This is the fun part of earning brand loyalty; you can experiment with various communications like email, videos, and social media. On that note …
Social media is both a blessing and a curse for brands. It’s the easiest way to go viral and stir business; it’s also the easiest way to garner bad publicity. Consumers often post about brands on social media platforms like Twitter. The great thing about social media is that should a complaint be made, you can swiftly respond to it. You can also promote special offers, events, and directly interact with your customers and provide quick one-on-one support.
With the Internet and social media, your brand is on display to the entire world. The pressure is on, but don’t worry too much — most consumers don’t expect brands to be perfect. What’s important is how you respond to complaints. Do you deny them, divert blame, or handle them with grace?
Nothing is more important than customer experience in gaining a brand loyalist. When you receive criticism, don’t just tell customers what they want to hear. Listen to their feedback and make a real effort to do better. Being known as a company with robust customer service will make consumers more forgiving toward you and, in a way, will make you look even better than the company without public slip-ups. Your response alone helps you control the narrative and has the power to turn bad publicity good.
This is perhaps the most straightforward step you can take; it’s in the name. Many companies have programs that reward repeat visits. Starbucks’ rewards program is an excellent example of this. The Starbucks rewards program is an all-in-one marketing machine designed to keep customers coming back. Through the rewards program app, they promote their credit card, payment methods, and mobile orders. There are even loyalty tiers within the program. While your customer loyalty program does not need to be this comprehensive, you would certainly do well to take a page out of Starbucks’ book.
Creating a “community” around your brand goes a long way in gaining loyal customers. As previously discussed, humans have a natural tendency to seek out and form community, and giving people a platform to do so through your brand is a great way to maintain long-term engagement. A great example of this is activewear company Senita Athletics, which brands itself as a “sisterhood.” Senita projects an image that is inclusive, supportive, and non-threatening. This is often exactly what people who are new to fitness are looking for in an activewear company.
You won’t win your customers’ devotion overnight.
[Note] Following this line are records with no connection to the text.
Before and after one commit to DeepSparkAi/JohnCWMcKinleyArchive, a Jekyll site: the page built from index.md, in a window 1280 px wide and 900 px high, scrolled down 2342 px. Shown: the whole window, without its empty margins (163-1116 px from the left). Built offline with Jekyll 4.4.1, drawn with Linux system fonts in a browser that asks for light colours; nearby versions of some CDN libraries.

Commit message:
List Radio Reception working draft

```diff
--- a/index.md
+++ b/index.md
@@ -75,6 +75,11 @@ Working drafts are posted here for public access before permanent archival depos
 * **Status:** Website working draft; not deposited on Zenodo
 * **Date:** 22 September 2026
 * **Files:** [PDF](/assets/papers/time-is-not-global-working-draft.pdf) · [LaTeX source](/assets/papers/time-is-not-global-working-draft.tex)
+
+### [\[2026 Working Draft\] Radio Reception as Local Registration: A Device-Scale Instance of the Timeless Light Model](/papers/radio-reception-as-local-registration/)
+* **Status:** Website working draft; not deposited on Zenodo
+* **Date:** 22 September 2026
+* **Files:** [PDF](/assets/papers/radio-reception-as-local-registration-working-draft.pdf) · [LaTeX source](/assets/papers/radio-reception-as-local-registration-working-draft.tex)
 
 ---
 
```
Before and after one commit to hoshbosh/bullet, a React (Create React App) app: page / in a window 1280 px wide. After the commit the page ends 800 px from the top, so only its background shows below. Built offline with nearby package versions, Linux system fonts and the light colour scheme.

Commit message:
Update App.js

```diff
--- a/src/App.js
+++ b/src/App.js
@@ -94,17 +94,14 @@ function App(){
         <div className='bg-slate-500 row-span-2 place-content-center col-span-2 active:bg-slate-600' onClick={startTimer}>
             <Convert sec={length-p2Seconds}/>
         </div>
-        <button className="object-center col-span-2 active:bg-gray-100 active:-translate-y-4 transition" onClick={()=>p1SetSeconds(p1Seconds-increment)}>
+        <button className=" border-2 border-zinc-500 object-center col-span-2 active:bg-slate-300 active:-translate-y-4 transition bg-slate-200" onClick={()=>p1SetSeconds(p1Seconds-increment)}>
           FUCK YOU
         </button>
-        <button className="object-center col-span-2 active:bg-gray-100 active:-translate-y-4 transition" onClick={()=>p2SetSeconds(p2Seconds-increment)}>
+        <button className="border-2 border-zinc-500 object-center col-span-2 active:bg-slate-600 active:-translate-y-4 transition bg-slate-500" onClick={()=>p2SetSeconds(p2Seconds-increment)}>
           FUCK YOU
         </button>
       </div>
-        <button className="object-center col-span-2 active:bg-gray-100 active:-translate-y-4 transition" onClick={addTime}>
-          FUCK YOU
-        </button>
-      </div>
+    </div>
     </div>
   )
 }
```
But, through persistent effort, you may see your percent of return customers steadily increase. That will lead to a higher ROI, which is reason enough for the effort.